Wood’s Carbon Content

In theory, if the biomass used to power electricity comes from energy crops, the carbon generated from combustion would be offset by the carbon that is captured and stored in the newly planted crops, making the process carbon-neutral. But what is happening in Europe is not carbon-neutral. Carbon neutrality depends on the type of biomass used, how it is processed, how fast it grows, and how far the fuel must be transported. That is, the whole life cycle of the fuel must be taken into consideration.

The wood that Europe is using produces carbon through combustion at the power station and in the process of making pellets that includes grinding it up, turning it into dough and submitting it under pressure. The process of producing the pellets, combusting them, and transporting them produces carbon—about 200 kilograms of carbon dioxide for each megawatt hour of electricity generated.

A researcher at Princeton University calculated that if whole trees are used to produce energy, they would increase carbon emissions compared with coal by 79 percent over 20 years and 49 percent over 40 years and that there would be no carbon reduction for 100 years until the replacement trees have matured.

History of U.S. Energy Consumption

Homes in the United States were once heated entirely by wood. (See graph below.) In the mid 19th century with the advent of railroads, coal became a significant energy source heating homes, supplying energy to heavy industry, and generating electric power.  However, the principle fuel in the United States for heating and manufacturing until well after the Civil War was wood.

The 20th century brought the internal combustion engine and the production of oil that supplies our transportation system and heats homes in the Northeast. The United States gets more energy from oil than from any other source. Natural gas production and consumption followed after World War II, heating homes, supplying industrial users and generating electricity.[v]

At the bottom of the graph below are other sources of energy consumed in the United States including nuclear power, hydroelectric power, wood, and other renewable energy (solar, wind, and geothermal) that represent a small fraction of the energy used in the United States despite the push to increase their use through mandates and subsidization.


Total biomass consumption in the United States in 2012 was 4.36 quadrillion Btu, of which 45 percent (2 quadrillion Btu) was wood, 44 percent were biofuels, and the remaining 11 percent was waste. Of the 2 quadrillion Btu of wood consumption, less than 9 percent was used to generate electricity.

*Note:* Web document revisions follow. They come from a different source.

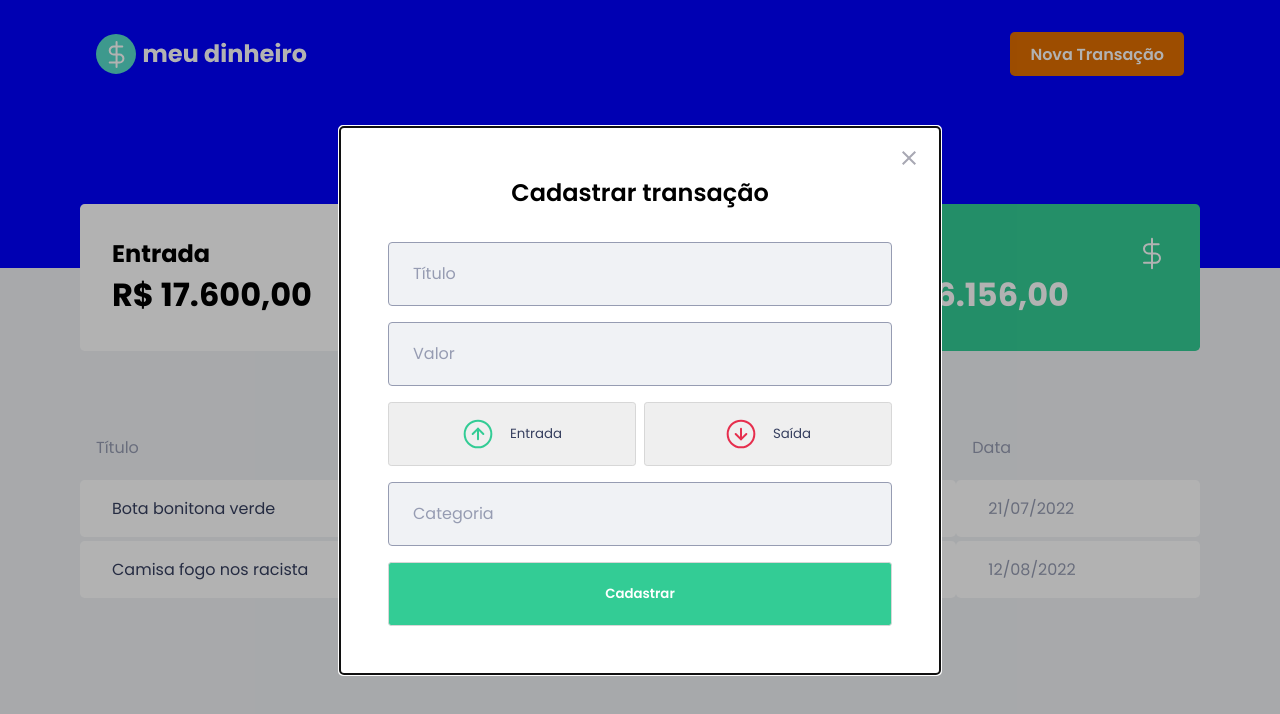
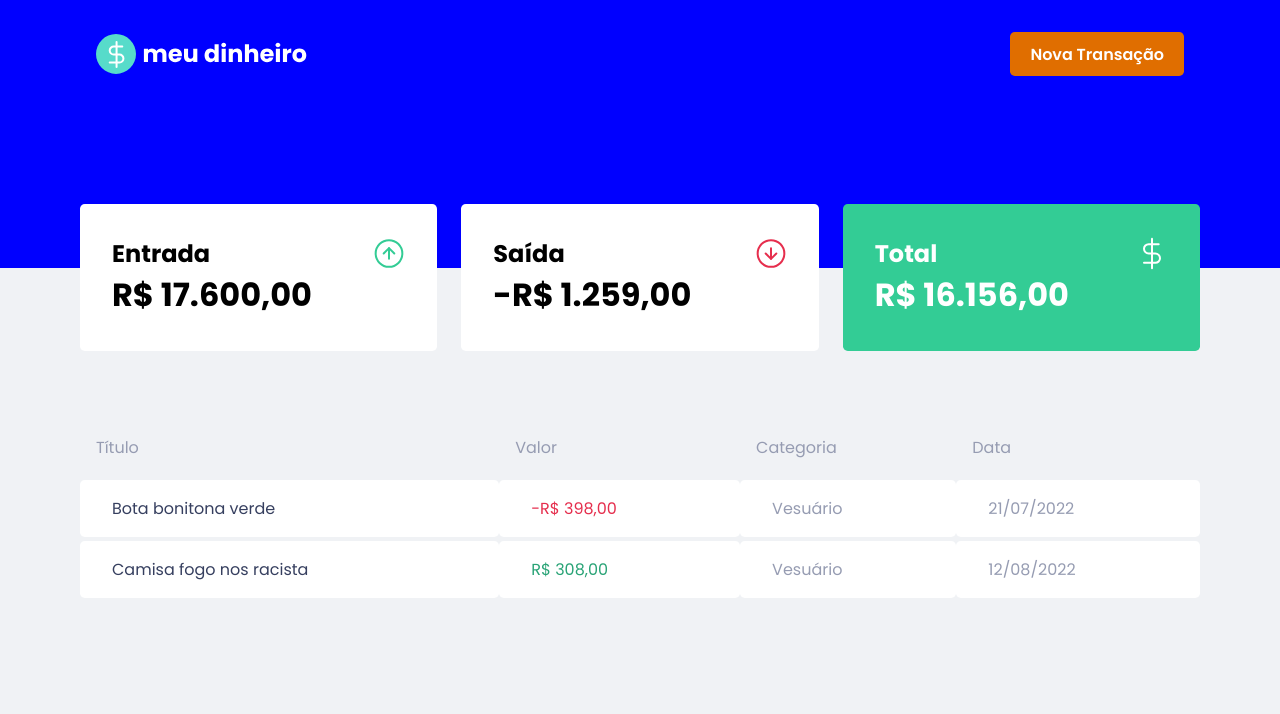
Before and after one commit to botelholarissa/meu-dinheiro, a React (Create React App) app: page / in a window 1280 px wide. Shown: the top 714 px of the page. Built offline with nearby package versions, Linux system fonts and the light colour scheme.

Commit message:
add opne and close functions

```diff
--- a/src/App.tsx
+++ b/src/App.tsx
@@ -1,14 +1,25 @@
+import { useState } from 'react';
 import { Dashboard } from './components/Dashboard';
 import { Header } from './components/Header';
 import { TransactionModal } from './components/TransactionModal';
 import { GlobalStyleComponent } from './styles/global';
 
 export function App() {
+  const [ TransactionModalOpen, setTransactionModalState ] = useState(false);
+
+  function handleCloseModal(){
+    setTransactionModalState(false);
+  }
+
+  function handleOpenModal(){
+    setTransactionModalState(true);
+  }
+
   return (
     <>
       <GlobalStyleComponent/>
-      <TransactionModal/>
-      <Header/>
+      <TransactionModal isOpen = {TransactionModalOpen} onRequestClose ={handleCloseModal}/>
+      <Header onRequestOpen = {handleOpenModal}/>
       <Dashboard/>
     </>
   );
--- a/src/components/Header/index.tsx
+++ b/src/components/Header/index.tsx
@@ -2,12 +2,16 @@ import { Container, HeaderContent } from './styles';
 import logoImg from '../../assets/logo.svg';
 
 
-export function Header(){
+interface HeaderProps{
+    onRequestOpen: ()=> void;
+}
+
+export function Header({ onRequestOpen }: HeaderProps){
     return (
         <Container>
             <HeaderContent>
                 <img src={logoImg} alt="círculo azul turquesa com cifrão branco dentro e escrito 'meu dinheiro' ao lado" />
-                <button type='button'>Nova Transação</button>
+                <button type='button' onClick={ onRequestOpen }>Nova Transação</button>
             </HeaderContent>
         </Container>
     )
--- a/src/components/TransactionModal/index.tsx
+++ b/src/components/TransactionModal/index.tsx
@@ -5,7 +5,12 @@ import closeModalImg from '../../assets/close.svg';
 import incomeModalImg from '../../assets/income.svg';
 import outcomeModalImg from '../../assets/outcome.svg';
 
-export function TransactionModal(){
+interface TransactionModalProps{
+    isOpen: boolean;
+    onRequestClose: ()=> void;
+}
+
+export function TransactionModal({ isOpen, onRequestClose }: TransactionModalProps){
     function submitNewTransaction(event: FormEvent){
         event.preventDefault();
 
@@ -13,8 +18,8 @@ export function TransactionModal(){
 
     return(
         <>
-            <Modal isOpen={true} className="modal-content" overlayClassName="overlay-transaction-modal">
-            <CloseModalButton>
+            <Modal isOpen={isOpen} onRequestClose={onRequestClose} className="modal-content" overlayClassName="overlay-transaction-modal">
+            <CloseModalButton onClick={onRequestClose}>
                 <img src={closeModalImg} alt="Botão de fechar modal" />
             </CloseModalButton>
 
```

The majority of the wood consumption (65 percent) was used in the industrial sector, and 25 percent was used in the buildings sector, mainly in residential homes.


The European Union has set a goal to obtain 20 percent of their energy from renewables by 2020. To meet that goal, European industries have increased their consumption of wood, which the European Union allowed as an acceptable renewable and even subsidized. The outcome, however, is that the European Union has created a subsidy which is expensive, does not reduce carbon emissions, and is not encouraging new energy technologies.

According to the European Environment Agency, the assumption “that biomass combustion would be inherently carbon neutral…is not correct…as it ignores the fact that using land to produce plants for energy typically means that this land is not producing plants for other purposes, including carbon otherwise sequestered.”

[ii] Global Wind Energy Council, Global Wind Statistics 2012, February 11, 2013,

[iii] National Firewood Association, Biomass Called Environmental Lunancy, April 10, 2013,

[iv] Dogwood Alliance, The Use of Whole Trees in Wood Pellet Manufacturing, November 13, 2012,

[v] NPR, Two Centuries of Energy in America, in Four Graphs, April 10, 2013,

Print Friendly, PDF & Email